▶ [Task objective] Take each line of the records below that contains the string "название" and copy it.

[Dataset records Boundary: Start]

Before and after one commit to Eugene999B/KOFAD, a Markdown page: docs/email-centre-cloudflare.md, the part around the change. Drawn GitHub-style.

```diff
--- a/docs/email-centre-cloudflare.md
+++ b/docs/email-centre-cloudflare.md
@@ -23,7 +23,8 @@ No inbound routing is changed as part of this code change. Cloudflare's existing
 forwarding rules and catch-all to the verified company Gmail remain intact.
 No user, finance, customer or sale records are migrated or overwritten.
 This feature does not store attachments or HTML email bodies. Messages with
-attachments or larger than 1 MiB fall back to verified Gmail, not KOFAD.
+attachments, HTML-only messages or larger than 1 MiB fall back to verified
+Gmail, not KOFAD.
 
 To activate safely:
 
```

[Dataset records Boundary: End]
[Dataset records Boundary: Start]

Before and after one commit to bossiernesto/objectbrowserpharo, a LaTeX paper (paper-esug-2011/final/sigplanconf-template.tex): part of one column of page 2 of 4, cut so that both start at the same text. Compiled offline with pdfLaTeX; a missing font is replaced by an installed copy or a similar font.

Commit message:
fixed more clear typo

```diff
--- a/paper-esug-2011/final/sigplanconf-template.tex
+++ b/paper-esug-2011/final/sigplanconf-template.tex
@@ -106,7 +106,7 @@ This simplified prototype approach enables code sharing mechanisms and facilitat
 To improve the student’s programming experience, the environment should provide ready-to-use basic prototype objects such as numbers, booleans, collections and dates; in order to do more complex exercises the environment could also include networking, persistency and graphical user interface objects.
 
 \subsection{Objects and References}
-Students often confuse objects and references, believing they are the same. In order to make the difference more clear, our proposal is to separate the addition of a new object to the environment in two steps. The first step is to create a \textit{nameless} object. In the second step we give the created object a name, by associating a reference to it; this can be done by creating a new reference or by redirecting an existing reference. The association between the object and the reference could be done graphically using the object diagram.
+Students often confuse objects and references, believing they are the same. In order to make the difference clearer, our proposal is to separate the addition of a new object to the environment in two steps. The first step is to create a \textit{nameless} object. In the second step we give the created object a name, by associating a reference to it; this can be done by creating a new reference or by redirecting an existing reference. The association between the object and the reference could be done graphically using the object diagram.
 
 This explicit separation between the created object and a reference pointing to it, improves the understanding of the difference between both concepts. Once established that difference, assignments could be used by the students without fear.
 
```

[Dataset records Boundary: End]
[Dataset records Boundary: Start]

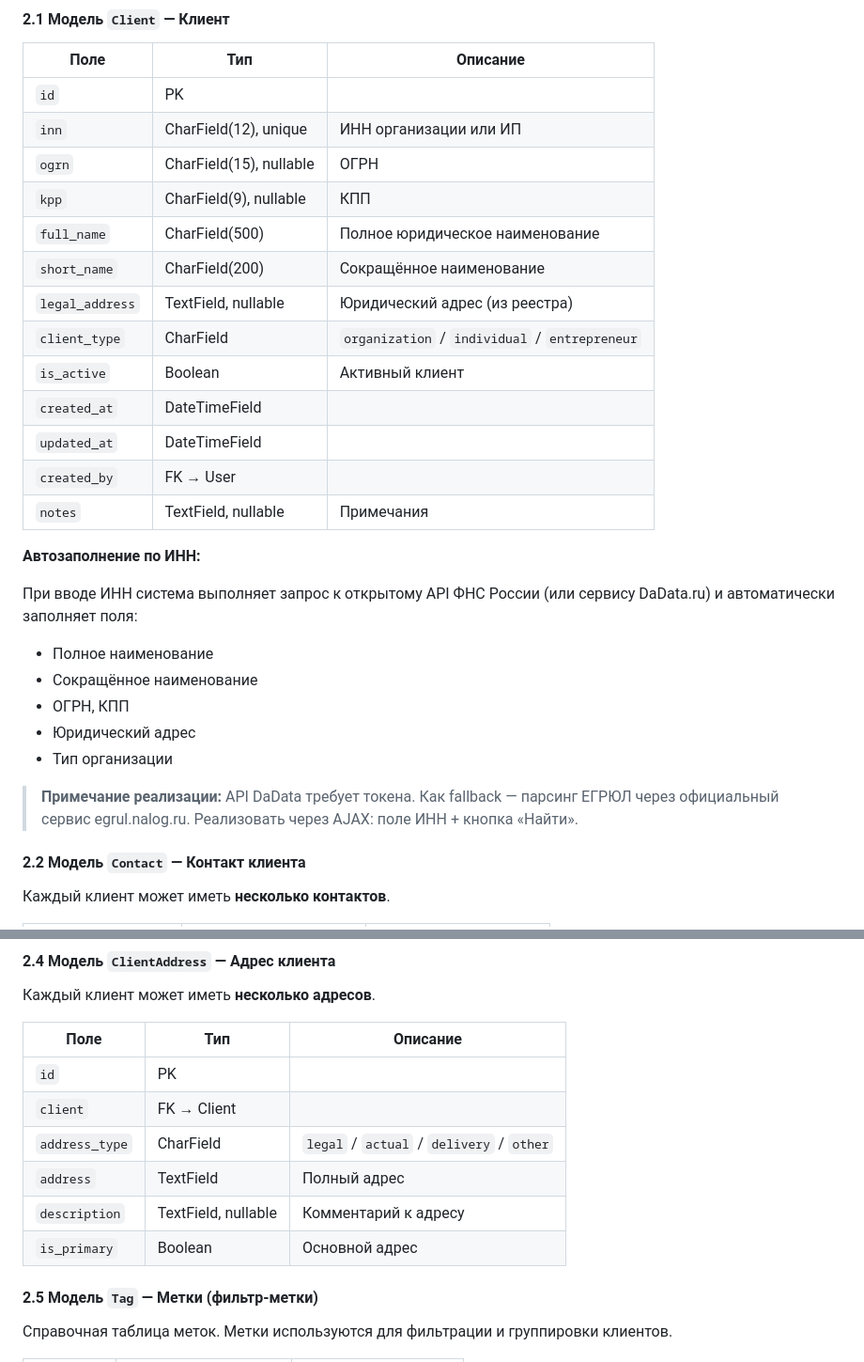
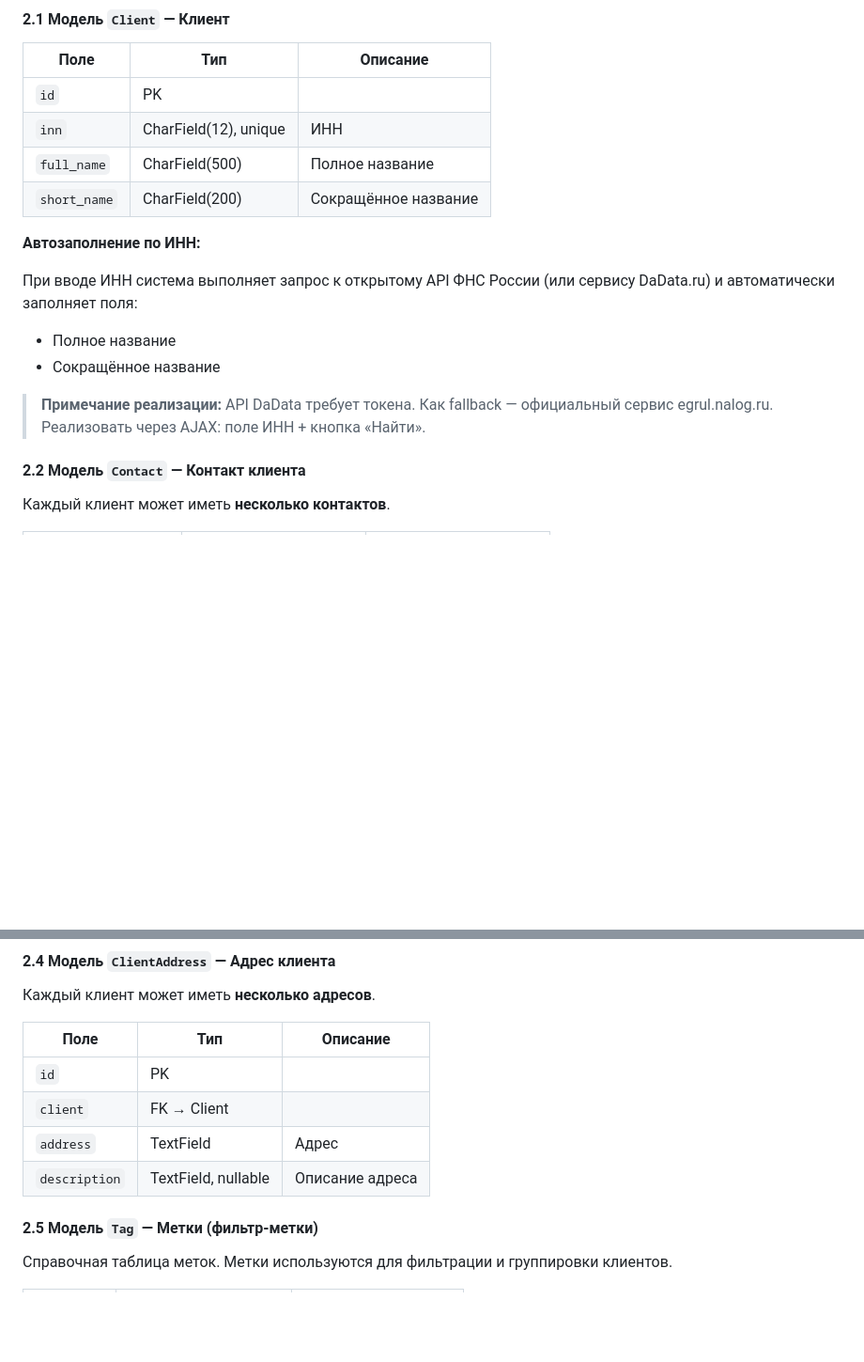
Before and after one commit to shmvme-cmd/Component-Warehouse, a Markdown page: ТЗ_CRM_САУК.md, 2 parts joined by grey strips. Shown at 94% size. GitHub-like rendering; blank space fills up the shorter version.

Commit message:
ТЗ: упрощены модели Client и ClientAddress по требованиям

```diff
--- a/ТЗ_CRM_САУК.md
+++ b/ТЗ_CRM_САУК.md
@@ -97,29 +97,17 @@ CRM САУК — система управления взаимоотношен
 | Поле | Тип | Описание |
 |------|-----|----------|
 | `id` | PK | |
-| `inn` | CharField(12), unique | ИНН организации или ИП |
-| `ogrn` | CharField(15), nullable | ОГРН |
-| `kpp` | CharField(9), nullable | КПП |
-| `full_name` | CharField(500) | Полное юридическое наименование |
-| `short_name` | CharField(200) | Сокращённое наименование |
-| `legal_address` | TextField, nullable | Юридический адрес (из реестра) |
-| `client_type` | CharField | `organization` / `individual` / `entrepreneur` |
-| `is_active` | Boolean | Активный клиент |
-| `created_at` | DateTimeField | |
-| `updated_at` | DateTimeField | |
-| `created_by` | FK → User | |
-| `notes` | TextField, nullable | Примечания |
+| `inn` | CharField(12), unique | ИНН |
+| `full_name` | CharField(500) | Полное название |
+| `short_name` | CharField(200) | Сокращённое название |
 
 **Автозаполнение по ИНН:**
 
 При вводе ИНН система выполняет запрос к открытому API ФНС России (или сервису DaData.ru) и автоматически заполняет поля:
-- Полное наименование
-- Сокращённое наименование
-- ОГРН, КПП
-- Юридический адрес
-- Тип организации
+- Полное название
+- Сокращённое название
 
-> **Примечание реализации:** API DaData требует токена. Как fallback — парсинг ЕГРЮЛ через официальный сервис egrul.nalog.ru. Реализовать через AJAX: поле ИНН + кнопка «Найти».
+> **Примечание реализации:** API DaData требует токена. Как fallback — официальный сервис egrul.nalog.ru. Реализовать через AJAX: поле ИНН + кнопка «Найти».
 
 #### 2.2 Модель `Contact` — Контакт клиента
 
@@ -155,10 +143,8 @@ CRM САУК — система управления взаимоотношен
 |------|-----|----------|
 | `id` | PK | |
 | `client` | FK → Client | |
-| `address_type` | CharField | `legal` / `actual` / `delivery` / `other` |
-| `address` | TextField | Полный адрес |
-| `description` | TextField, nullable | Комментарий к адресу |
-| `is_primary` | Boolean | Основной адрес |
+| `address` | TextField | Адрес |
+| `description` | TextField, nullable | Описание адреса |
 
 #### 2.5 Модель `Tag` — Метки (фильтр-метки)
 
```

[Dataset records Boundary: End]

▶ [Written answer]
+| `full_name` | CharField(500) | Полное название |
+| `short_name` | CharField(200) | Сокращённое название |
+- Полное название
+- Сокращённое название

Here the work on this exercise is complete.